(Content revision data)
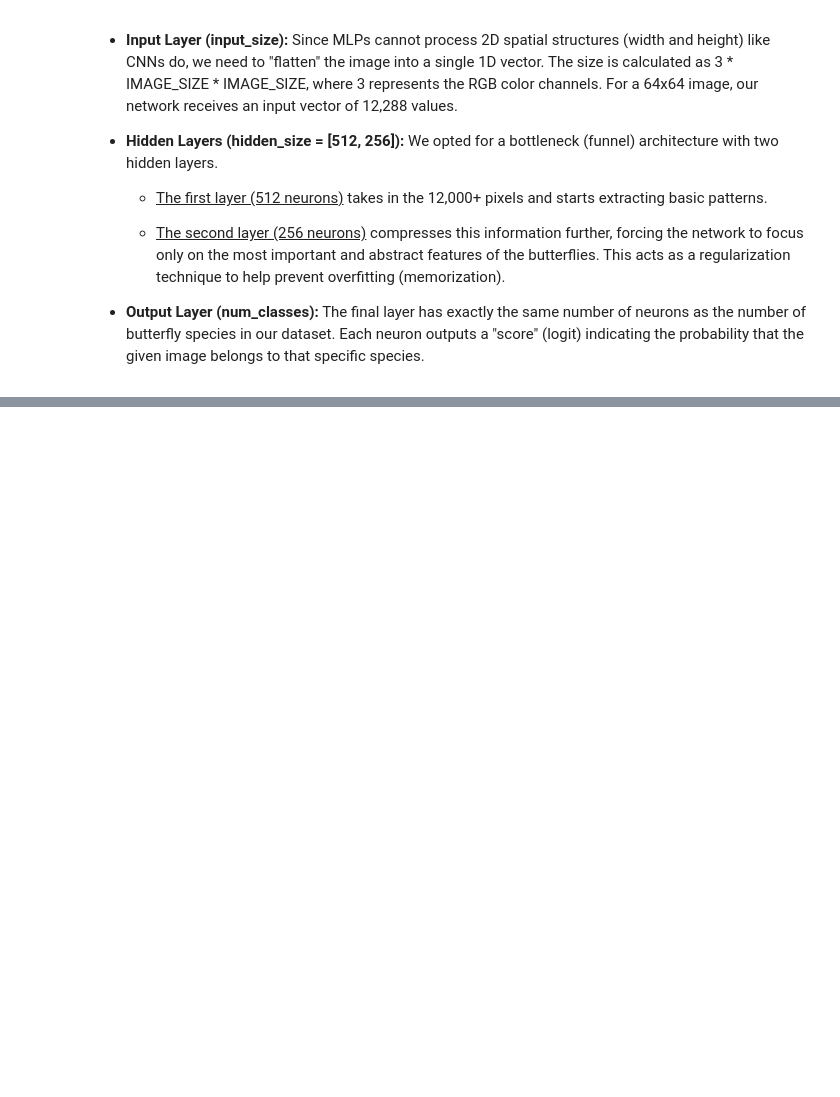
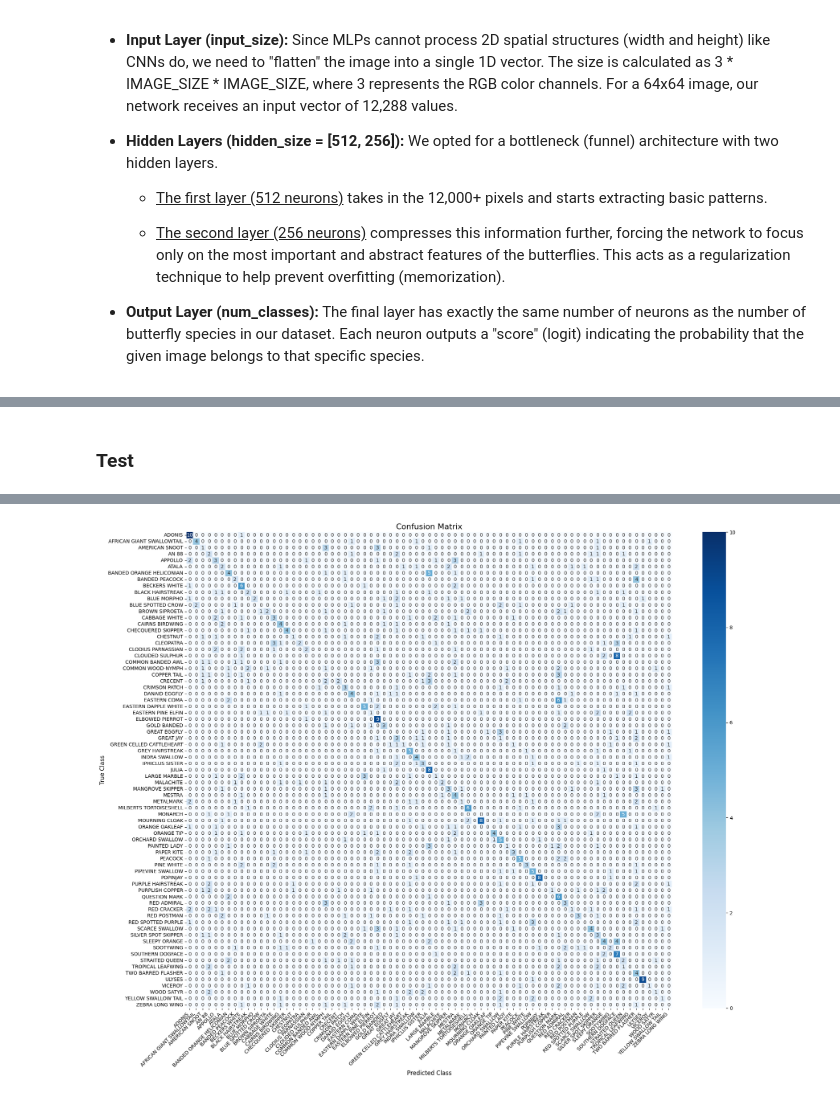
Before and after one commit to Tuco711/AML_Butterfly, a Jupyter notebook: TP1-students.ipynb, the cells around one changed output, grey strips where cells are left out. Drawn from its saved outputs; the diff is of its cells as text; code cells hidden in the pictures; blank space fills up the shorter version.

```diff
--- a/TP1-students.ipynb
+++ b/TP1-students.ipynb
@@ -476,6 +475,22 @@ train_df, val_df = train_test_split(
 )
 
 print(f"Training: {len(train_df)} | Validation: {len(val_df)} | Test: {len(test_df)}")
+
+#* Sampler
+sampler = create_weighted_sampler(train_df, label_col='label')
+
+#* DataLoaders
+# Training
+train_dataset = ButterflyDataset(df=train_df, img_dir=img_dir, transform=data_transform)
+train_loader = data.DataLoader(train_dataset, batch_size=32, sampler=sampler)
+
+# Validation
+val_dataset = ButterflyDataset(df=val_df, img_dir=img_dir, transform=data_transform)
+val_loader = data.DataLoader(val_dataset, batch_size=32, shuffle=False)
+
+# Test
+test_dataset = ButterflyDataset(df=test_df, img_dir=img_dir, transform=data_transform)
+test_loader = data.DataLoader(test_dataset, batch_size=32, shuffle=False)
 # %% [output]
 Training: 3641 | Validation: 778 | Test: 780
 # %%
@@ -685,0 +865,26 @@ Epoch [10/10] | Train Loss: 2.0952 Acc: 42.76% | Val Loss: 3.0565 Acc: 25.58%
+# %% [markdown]
+### Test
+# %%
+final_mlp_model = ButterflyMLP(**mlp_args, **mlp_best_config['architecture']).to(device)
+
+if mlp_best_config['loss'] == 'CrossEntropy':
+    criterion_final = nn.CrossEntropyLoss()
+else:
+    criterion_final = nn.MultiMarginLoss()
+
+if mlp_best_config['optimizer'] == 'Adam':
+    optimizer_final = optim.Adam(final_mlp_model.parameters(), lr=mlp_best_config['learning_rate'])
+else:
+    optimizer_final = optim.RMSprop(final_mlp_model.parameters(), lr=mlp_best_config['learning_rate'])
+
+
+print(f"Training the final MLP with the best configuration: {mlp_best_config}")
+history_final = train_model(final_mlp_model, train_loader, val_loader, criterion_final, optimizer_final, device, num_epochs=10)
+
+labels_reais, labels_previstos = evaluate_on_test(
+    final_mlp_model,
+    test_loader,
+    device,
+    class_names=test_dataset.classes
+)
+# %% [output]
@@ -685,0 +908 @@ Epoch [10/10] | Train Loss: 2.0952 Acc: 42.76% | Val Loss: 3.0565 Acc: 25.58%
+[figure, added]
```
Also changed, not shown: parts of 18 cells of this notebook.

◆ Exercise
Without any pictures, please reproduce the full set of entries.

◆ Task answer
Before and after one commit to Tuco711/AML_Butterfly, a Jupyter notebook: TP1-students.ipynb, the cells around one changed output, grey strips where cells are left out. Drawn from its saved outputs; the diff is of its cells as text; code cells hidden in the pictures; blank space fills up the shorter version.

```diff
--- a/TP1-students.ipynb
+++ b/TP1-students.ipynb
@@ -476,6 +475,22 @@ train_df, val_df = train_test_split(
 )
 
 print(f"Training: {len(train_df)} | Validation: {len(val_df)} | Test: {len(test_df)}")
+
+#* Sampler
+sampler = create_weighted_sampler(train_df, label_col='label')
+
+#* DataLoaders
+# Training
+train_dataset = ButterflyDataset(df=train_df, img_dir=img_dir, transform=data_transform)
+train_loader = data.DataLoader(train_dataset, batch_size=32, sampler=sampler)
+
+# Validation
+val_dataset = ButterflyDataset(df=val_df, img_dir=img_dir, transform=data_transform)
+val_loader = data.DataLoader(val_dataset, batch_size=32, shuffle=False)
+
+# Test
+test_dataset = ButterflyDataset(df=test_df, img_dir=img_dir, transform=data_transform)
+test_loader = data.DataLoader(test_dataset, batch_size=32, shuffle=False)
 # %% [output]
 Training: 3641 | Validation: 778 | Test: 780
 # %%
@@ -685,0 +865,26 @@ Epoch [10/10] | Train Loss: 2.0952 Acc: 42.76% | Val Loss: 3.0565 Acc: 25.58%
+# %% [markdown]
+### Test
+# %%
+final_mlp_model = ButterflyMLP(**mlp_args, **mlp_best_config['architecture']).to(device)
+
+if mlp_best_config['loss'] == 'CrossEntropy':
+    criterion_final = nn.CrossEntropyLoss()
+else:
+    criterion_final = nn.MultiMarginLoss()
+
+if mlp_best_config['optimizer'] == 'Adam':
+    optimizer_final = optim.Adam(final_mlp_model.parameters(), lr=mlp_best_config['learning_rate'])
+else:
+    optimizer_final = optim.RMSprop(final_mlp_model.parameters(), lr=mlp_best_config['learning_rate'])
+
+
+print(f"Training the final MLP with the best configuration: {mlp_best_config}")
+history_final = train_model(final_mlp_model, train_loader, val_loader, criterion_final, optimizer_final, device, num_epochs=10)
+
+labels_reais, labels_previstos = evaluate_on_test(
+    final_mlp_model,
+    test_loader,
+    device,
+    class_names=test_dataset.classes
+)
+# %% [output]
@@ -685,0 +908 @@ Epoch [10/10] | Train Loss: 2.0952 Acc: 42.76% | Val Loss: 3.0565 Acc: 25.58%
+[figure, added]
```
Also changed, not shown: parts of 18 cells of this notebook.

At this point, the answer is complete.